TASK OBJECTIVE -> Which lines below include "display"? Copy them all.

[[ WORKING DATA open ]]

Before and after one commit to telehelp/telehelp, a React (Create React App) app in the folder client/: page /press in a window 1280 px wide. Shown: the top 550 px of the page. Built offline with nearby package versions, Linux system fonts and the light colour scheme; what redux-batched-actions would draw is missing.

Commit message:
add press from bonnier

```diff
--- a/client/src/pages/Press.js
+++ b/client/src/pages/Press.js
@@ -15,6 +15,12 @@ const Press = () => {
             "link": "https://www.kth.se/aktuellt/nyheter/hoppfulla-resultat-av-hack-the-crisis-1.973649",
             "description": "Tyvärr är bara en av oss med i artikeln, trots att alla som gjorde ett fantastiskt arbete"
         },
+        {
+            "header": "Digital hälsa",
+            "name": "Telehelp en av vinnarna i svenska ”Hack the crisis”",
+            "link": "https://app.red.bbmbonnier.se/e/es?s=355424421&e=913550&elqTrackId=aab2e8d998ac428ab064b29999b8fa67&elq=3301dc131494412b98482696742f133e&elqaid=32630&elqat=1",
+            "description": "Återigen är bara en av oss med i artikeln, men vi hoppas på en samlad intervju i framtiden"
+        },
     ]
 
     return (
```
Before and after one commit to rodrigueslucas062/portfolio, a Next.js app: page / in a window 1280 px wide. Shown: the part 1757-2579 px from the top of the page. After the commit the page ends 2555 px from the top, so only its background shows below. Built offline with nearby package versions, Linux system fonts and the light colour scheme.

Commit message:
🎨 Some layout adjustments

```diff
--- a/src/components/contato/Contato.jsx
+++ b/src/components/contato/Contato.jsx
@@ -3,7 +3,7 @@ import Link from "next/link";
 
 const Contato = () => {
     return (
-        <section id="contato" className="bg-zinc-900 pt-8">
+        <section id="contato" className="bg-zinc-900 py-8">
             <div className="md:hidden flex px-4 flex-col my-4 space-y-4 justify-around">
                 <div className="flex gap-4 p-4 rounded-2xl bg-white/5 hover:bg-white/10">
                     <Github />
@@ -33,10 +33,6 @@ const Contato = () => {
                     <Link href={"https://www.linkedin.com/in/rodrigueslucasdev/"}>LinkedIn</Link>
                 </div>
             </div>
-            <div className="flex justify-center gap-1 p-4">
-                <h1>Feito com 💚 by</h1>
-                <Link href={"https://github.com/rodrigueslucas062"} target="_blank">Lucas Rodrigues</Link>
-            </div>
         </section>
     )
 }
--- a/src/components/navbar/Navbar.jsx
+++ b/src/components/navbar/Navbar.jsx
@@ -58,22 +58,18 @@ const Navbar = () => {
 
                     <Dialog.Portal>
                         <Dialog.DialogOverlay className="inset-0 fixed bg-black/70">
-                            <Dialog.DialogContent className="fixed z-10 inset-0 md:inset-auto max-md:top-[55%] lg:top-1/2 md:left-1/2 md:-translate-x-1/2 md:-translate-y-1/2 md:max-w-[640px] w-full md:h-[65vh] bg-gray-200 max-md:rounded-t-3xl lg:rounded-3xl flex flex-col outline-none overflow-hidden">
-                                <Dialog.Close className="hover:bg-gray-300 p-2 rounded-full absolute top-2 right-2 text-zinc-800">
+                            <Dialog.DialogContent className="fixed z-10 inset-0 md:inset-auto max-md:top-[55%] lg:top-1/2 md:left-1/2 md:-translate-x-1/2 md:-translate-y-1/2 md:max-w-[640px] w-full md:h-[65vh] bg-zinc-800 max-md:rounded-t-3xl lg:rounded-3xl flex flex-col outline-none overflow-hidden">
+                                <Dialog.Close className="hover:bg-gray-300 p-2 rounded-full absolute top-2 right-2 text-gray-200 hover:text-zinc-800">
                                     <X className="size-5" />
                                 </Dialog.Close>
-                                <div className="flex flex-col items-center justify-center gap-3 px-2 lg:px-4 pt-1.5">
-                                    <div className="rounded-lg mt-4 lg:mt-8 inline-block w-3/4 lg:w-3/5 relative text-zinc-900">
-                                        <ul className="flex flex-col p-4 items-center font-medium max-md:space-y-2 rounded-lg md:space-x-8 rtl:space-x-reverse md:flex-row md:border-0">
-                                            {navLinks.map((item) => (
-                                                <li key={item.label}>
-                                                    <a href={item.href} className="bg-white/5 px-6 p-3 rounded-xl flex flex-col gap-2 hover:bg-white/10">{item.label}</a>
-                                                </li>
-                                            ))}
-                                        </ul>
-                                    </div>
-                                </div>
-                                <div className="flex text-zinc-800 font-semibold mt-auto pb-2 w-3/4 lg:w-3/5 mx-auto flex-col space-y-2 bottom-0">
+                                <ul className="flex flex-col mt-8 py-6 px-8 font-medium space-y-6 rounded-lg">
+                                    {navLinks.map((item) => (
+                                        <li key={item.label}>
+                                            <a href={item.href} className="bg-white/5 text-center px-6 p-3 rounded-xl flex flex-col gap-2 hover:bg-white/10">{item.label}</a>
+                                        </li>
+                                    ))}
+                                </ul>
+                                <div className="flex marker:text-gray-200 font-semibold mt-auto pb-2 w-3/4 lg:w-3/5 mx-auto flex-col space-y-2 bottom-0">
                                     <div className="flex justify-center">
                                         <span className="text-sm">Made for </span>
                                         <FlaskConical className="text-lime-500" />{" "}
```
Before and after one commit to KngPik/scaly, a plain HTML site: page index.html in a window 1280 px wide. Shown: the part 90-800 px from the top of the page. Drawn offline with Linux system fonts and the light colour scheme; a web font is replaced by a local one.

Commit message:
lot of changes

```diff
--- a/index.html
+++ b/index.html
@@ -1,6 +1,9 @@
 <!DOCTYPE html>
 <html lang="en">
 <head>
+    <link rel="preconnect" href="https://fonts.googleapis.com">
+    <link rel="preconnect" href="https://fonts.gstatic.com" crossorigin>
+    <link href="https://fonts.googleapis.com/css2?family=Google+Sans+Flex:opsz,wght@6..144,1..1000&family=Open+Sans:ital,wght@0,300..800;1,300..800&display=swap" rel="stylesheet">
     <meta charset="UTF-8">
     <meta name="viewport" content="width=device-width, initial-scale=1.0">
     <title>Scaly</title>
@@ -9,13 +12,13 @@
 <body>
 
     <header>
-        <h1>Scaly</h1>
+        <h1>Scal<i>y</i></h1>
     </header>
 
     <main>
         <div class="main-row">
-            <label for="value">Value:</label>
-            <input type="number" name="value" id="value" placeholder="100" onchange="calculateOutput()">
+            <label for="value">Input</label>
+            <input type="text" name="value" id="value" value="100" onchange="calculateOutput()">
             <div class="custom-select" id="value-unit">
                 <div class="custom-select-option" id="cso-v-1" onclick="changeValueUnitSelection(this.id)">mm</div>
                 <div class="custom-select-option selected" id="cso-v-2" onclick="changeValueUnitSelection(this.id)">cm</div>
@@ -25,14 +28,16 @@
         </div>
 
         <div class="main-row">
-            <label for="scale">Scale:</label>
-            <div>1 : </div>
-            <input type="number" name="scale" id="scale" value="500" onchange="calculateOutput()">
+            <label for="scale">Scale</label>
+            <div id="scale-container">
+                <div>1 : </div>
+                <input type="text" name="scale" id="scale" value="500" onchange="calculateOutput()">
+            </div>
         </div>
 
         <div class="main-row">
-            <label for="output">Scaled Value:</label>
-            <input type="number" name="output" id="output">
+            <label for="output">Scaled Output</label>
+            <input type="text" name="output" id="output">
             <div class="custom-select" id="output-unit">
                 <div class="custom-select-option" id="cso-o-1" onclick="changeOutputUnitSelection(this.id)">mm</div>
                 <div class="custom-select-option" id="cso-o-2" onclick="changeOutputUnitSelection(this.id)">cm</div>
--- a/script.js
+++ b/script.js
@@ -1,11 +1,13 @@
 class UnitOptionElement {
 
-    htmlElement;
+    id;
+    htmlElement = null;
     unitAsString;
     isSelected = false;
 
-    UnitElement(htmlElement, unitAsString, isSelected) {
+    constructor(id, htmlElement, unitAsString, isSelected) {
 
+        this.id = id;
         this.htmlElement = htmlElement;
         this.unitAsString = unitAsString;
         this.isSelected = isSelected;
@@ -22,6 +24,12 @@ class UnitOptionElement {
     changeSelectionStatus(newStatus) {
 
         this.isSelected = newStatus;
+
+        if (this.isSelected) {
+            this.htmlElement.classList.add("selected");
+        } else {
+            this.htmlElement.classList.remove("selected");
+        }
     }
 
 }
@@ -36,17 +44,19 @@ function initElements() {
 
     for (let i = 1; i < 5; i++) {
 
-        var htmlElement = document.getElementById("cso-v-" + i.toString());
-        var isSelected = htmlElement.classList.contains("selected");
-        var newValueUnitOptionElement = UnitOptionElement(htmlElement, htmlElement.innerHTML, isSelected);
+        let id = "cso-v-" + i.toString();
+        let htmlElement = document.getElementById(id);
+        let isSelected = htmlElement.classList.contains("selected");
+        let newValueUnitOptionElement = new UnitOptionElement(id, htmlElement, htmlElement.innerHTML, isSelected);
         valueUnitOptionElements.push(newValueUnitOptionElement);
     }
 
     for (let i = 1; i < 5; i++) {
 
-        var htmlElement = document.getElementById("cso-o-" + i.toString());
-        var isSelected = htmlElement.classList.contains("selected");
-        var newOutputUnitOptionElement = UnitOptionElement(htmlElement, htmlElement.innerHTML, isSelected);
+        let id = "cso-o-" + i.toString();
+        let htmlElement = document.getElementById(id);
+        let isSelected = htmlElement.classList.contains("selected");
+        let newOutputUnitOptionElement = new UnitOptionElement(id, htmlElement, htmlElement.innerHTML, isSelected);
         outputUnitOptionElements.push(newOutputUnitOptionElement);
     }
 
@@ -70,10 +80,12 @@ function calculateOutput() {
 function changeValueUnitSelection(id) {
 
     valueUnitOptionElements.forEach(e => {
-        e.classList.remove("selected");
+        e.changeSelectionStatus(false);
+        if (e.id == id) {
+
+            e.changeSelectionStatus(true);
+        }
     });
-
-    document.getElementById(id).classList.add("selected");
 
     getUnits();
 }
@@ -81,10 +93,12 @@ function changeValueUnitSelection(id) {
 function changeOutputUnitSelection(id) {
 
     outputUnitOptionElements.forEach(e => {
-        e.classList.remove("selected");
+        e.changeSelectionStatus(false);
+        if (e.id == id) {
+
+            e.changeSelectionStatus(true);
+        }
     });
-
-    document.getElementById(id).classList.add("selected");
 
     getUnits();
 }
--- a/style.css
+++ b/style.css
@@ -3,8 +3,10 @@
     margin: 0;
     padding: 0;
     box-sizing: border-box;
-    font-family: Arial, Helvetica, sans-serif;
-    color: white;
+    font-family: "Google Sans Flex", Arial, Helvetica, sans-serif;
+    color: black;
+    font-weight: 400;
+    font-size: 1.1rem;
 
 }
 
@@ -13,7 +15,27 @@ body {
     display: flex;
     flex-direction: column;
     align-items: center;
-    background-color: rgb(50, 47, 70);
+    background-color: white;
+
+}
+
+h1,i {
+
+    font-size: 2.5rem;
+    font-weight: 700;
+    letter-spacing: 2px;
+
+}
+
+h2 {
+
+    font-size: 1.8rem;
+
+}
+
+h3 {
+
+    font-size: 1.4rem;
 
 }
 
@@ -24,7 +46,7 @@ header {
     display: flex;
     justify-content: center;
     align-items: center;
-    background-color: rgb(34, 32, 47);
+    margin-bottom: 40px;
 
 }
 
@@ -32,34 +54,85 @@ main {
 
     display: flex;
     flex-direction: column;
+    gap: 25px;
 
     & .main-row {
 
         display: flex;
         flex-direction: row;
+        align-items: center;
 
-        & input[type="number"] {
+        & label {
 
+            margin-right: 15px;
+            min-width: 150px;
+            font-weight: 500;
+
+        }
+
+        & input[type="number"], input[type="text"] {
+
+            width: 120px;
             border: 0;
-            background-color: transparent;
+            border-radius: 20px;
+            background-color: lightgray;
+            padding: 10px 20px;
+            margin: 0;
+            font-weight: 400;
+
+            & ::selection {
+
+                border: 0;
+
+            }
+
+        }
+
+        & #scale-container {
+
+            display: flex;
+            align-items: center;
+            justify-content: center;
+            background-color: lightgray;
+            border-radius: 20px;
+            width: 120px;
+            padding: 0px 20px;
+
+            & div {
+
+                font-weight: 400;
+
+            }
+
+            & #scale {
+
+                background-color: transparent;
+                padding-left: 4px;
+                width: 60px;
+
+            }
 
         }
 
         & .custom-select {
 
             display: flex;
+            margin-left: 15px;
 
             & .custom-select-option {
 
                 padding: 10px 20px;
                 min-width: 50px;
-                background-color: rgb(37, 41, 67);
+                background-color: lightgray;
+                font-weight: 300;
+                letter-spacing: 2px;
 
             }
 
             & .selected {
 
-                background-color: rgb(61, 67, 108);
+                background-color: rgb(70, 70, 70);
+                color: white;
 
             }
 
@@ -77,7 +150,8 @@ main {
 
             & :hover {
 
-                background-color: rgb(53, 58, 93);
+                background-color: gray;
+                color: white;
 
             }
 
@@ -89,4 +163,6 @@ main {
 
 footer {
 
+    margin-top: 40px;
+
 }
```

[[ WORKING DATA closed ]]

RESPONSE BOX ->
+    <link href="https://fonts.googleapis.com/css2?family=Google+Sans+Flex:opsz,wght@6..144,1..1000&family=Open+Sans:ital,wght@0,300..800;1,300..800&display=swap" rel="stylesheet">
     display: flex;
     display: flex;
     display: flex;
         display: flex;
+            display: flex;
             display: flex;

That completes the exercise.